=== Section Start ===
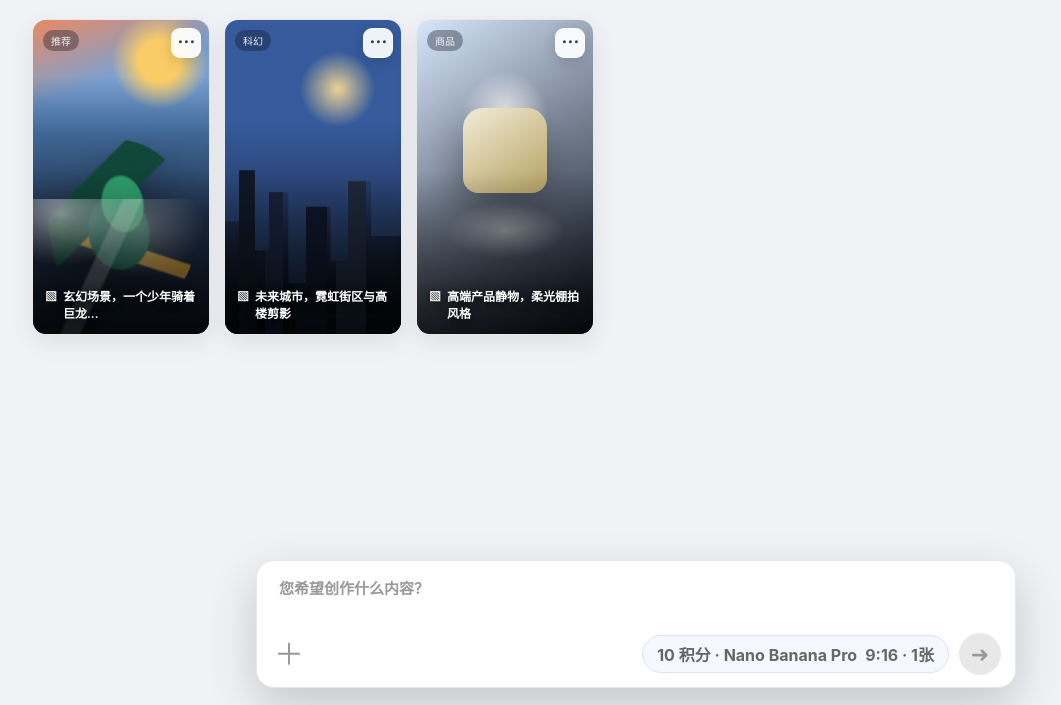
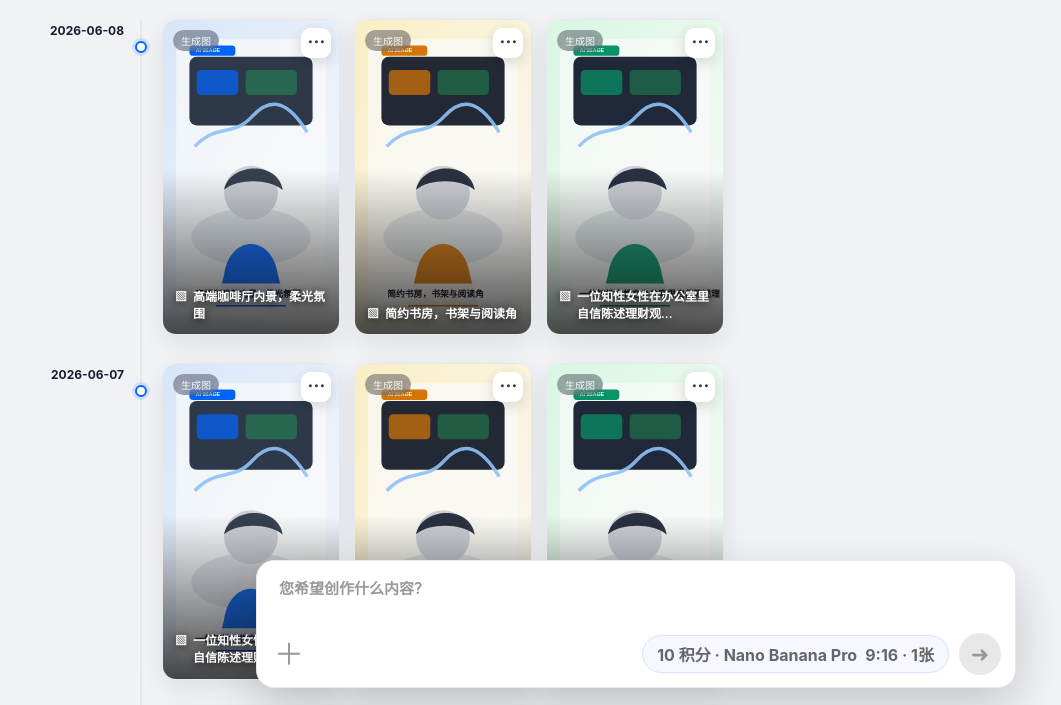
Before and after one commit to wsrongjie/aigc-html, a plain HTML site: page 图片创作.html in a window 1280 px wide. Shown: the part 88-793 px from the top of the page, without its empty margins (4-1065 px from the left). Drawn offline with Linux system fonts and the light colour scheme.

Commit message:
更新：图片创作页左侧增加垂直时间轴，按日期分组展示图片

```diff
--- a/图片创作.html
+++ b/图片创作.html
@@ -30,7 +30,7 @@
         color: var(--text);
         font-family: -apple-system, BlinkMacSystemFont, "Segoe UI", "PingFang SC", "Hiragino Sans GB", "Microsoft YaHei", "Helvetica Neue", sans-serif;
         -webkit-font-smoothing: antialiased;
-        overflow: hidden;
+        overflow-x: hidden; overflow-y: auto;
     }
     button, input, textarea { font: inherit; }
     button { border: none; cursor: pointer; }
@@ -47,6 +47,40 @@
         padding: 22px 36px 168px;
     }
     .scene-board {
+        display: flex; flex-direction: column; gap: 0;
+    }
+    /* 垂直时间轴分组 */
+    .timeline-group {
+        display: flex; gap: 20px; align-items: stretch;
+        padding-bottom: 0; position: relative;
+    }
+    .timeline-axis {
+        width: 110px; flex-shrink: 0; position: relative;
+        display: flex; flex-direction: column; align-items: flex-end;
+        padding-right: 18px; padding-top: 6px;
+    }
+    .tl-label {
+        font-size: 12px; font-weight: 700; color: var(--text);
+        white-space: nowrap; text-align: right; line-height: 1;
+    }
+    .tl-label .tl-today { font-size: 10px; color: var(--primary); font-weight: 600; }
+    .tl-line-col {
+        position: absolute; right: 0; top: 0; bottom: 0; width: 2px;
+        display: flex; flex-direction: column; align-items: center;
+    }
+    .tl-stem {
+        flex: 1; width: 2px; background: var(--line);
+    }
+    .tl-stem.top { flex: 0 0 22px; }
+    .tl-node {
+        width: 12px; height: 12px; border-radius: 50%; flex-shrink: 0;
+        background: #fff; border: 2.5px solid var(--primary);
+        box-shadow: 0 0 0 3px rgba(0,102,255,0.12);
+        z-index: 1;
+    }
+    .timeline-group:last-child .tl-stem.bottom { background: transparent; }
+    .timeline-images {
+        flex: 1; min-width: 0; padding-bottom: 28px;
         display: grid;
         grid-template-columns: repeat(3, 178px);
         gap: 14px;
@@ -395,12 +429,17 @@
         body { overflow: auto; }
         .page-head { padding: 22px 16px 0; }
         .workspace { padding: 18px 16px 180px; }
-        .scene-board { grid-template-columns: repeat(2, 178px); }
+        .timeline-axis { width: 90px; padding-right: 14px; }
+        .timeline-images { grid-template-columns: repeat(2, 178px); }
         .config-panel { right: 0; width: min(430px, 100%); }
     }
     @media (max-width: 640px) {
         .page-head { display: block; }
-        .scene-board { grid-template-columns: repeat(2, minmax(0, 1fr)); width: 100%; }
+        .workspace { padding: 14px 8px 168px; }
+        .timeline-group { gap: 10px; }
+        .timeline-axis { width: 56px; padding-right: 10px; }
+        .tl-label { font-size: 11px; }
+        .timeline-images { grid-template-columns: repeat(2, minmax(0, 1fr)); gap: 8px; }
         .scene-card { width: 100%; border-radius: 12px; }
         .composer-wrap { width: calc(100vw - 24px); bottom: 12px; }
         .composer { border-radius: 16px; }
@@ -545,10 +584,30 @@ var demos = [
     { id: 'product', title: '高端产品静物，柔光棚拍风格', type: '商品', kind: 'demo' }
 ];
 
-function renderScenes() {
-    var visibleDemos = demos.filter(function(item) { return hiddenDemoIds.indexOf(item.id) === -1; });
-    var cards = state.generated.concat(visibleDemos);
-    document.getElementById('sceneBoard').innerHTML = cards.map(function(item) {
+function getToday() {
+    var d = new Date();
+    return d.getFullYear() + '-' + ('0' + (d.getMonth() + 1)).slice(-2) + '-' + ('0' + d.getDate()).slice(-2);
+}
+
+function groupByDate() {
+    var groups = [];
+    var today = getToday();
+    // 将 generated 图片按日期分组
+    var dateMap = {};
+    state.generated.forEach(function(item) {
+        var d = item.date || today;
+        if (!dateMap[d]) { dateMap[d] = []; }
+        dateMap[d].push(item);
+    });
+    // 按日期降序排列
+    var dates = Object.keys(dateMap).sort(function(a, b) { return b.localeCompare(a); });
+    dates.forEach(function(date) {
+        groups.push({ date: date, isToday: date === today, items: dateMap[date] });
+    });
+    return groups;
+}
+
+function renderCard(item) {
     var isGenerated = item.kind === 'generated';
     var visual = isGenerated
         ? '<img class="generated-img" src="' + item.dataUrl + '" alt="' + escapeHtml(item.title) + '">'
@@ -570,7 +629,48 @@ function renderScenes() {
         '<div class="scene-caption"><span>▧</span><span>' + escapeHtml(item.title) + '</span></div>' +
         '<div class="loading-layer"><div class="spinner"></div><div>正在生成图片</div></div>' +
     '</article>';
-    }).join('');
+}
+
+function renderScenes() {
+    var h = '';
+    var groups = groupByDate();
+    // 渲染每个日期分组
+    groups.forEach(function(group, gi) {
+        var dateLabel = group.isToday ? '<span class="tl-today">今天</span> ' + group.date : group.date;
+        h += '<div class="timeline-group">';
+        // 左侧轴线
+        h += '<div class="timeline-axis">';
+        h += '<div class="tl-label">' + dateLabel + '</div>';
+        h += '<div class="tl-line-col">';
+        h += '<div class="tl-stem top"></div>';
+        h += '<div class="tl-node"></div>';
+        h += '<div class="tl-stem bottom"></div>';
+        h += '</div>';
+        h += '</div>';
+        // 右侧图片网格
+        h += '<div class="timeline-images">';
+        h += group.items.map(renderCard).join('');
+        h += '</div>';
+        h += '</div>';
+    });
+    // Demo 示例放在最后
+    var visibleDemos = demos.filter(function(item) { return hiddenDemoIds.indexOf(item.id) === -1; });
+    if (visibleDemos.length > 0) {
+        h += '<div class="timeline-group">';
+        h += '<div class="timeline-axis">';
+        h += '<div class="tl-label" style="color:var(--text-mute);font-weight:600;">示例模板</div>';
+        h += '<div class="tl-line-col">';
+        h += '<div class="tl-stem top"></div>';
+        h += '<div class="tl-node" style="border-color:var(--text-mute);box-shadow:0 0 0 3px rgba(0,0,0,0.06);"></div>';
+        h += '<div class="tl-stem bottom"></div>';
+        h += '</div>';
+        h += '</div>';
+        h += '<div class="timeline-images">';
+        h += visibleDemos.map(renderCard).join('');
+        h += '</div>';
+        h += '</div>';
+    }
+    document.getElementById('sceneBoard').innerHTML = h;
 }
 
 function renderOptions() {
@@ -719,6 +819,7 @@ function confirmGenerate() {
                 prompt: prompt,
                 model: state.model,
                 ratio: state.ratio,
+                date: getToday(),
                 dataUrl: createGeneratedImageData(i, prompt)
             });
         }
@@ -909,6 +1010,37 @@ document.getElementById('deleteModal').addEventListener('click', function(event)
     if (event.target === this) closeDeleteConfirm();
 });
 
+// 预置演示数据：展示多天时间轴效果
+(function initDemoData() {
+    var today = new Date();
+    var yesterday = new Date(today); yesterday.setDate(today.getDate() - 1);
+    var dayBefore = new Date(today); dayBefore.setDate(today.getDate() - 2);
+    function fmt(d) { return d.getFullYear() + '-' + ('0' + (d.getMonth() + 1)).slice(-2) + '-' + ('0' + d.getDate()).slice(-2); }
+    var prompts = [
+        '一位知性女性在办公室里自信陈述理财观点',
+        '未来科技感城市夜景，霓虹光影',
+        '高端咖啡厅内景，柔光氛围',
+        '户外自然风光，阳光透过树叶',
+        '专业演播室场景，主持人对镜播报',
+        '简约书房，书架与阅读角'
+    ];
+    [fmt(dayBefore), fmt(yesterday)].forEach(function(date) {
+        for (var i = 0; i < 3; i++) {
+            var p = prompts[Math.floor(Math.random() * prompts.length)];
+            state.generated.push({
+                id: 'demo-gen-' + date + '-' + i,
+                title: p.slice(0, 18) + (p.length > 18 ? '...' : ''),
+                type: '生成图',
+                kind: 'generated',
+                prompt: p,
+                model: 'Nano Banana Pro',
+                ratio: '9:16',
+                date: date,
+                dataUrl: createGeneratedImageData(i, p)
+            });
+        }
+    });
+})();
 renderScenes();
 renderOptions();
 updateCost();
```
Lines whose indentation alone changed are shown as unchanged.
=== Section End ===
#### [Task directions]
Sift the data above for lines with "padding", then copy each one.

#### [Reply]
         padding: 22px 36px 168px;
+        padding-bottom: 0; position: relative;
+        padding-right: 18px; padding-top: 6px;
+        flex: 1; min-width: 0; padding-bottom: 28px;
         .page-head { padding: 22px 16px 0; }
         .workspace { padding: 18px 16px 180px; }
+        .timeline-axis { width: 90px; padding-right: 14px; }
+        .workspace { padding: 14px 8px 168px; }
+        .timeline-axis { width: 56px; padding-right: 10px; }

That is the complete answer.